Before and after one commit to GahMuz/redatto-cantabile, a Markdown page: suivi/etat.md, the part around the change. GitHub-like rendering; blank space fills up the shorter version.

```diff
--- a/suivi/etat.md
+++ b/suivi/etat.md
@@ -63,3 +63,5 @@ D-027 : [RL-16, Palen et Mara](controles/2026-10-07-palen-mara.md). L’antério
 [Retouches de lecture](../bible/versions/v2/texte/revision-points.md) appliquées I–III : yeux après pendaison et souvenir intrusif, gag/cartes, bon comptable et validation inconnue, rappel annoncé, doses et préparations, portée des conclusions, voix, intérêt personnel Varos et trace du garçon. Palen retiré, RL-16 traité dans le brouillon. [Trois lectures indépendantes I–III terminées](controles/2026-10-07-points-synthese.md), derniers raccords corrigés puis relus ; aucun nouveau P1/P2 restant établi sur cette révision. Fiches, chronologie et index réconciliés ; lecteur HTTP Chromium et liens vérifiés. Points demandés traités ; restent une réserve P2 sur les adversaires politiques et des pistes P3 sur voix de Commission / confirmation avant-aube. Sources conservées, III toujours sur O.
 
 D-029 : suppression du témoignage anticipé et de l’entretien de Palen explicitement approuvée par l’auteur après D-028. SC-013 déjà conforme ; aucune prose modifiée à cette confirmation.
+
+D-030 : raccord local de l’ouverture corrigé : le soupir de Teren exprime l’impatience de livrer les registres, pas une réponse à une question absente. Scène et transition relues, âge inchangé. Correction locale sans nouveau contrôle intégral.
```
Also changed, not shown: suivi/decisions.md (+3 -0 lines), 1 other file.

---

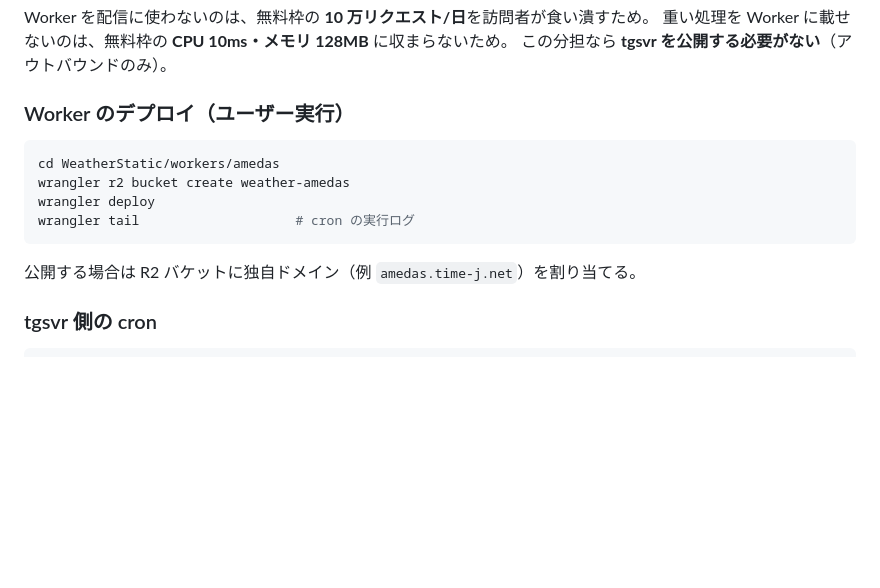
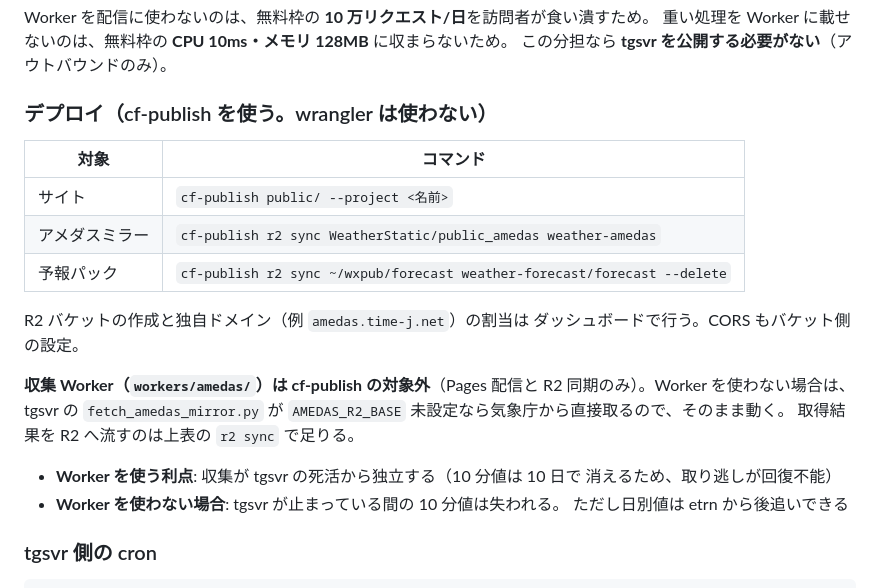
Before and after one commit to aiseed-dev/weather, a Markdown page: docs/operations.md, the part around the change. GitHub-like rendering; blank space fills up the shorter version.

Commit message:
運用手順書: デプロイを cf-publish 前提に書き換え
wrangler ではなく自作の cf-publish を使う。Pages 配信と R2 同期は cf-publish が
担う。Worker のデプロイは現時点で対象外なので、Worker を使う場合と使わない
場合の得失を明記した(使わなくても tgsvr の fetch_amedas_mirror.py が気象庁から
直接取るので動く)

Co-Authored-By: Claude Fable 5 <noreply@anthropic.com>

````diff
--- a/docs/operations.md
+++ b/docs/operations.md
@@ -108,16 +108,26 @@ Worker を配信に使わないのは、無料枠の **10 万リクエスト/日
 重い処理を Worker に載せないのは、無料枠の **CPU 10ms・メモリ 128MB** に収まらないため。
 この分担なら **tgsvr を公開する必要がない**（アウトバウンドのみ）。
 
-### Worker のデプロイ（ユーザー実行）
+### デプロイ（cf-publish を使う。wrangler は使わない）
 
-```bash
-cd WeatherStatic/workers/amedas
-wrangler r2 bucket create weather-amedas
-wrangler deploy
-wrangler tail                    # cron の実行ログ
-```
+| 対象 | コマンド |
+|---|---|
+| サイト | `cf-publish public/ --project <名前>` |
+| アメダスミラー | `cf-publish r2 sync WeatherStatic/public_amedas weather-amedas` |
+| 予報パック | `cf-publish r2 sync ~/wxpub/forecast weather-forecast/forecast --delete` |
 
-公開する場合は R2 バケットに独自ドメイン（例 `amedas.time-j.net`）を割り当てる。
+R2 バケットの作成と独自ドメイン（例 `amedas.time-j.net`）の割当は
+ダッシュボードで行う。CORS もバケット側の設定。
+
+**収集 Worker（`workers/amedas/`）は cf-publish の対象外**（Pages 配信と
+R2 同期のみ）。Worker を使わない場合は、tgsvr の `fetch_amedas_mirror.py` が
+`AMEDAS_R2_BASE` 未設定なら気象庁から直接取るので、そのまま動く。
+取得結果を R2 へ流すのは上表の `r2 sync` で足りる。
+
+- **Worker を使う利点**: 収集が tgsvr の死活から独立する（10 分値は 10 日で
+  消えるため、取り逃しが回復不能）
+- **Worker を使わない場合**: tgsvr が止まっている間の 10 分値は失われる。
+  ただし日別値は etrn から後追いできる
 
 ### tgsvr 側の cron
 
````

**Exercise goal**
Say how many lines of the data hold the string "wrangler". Reply with the number alone.

**Finished task**
5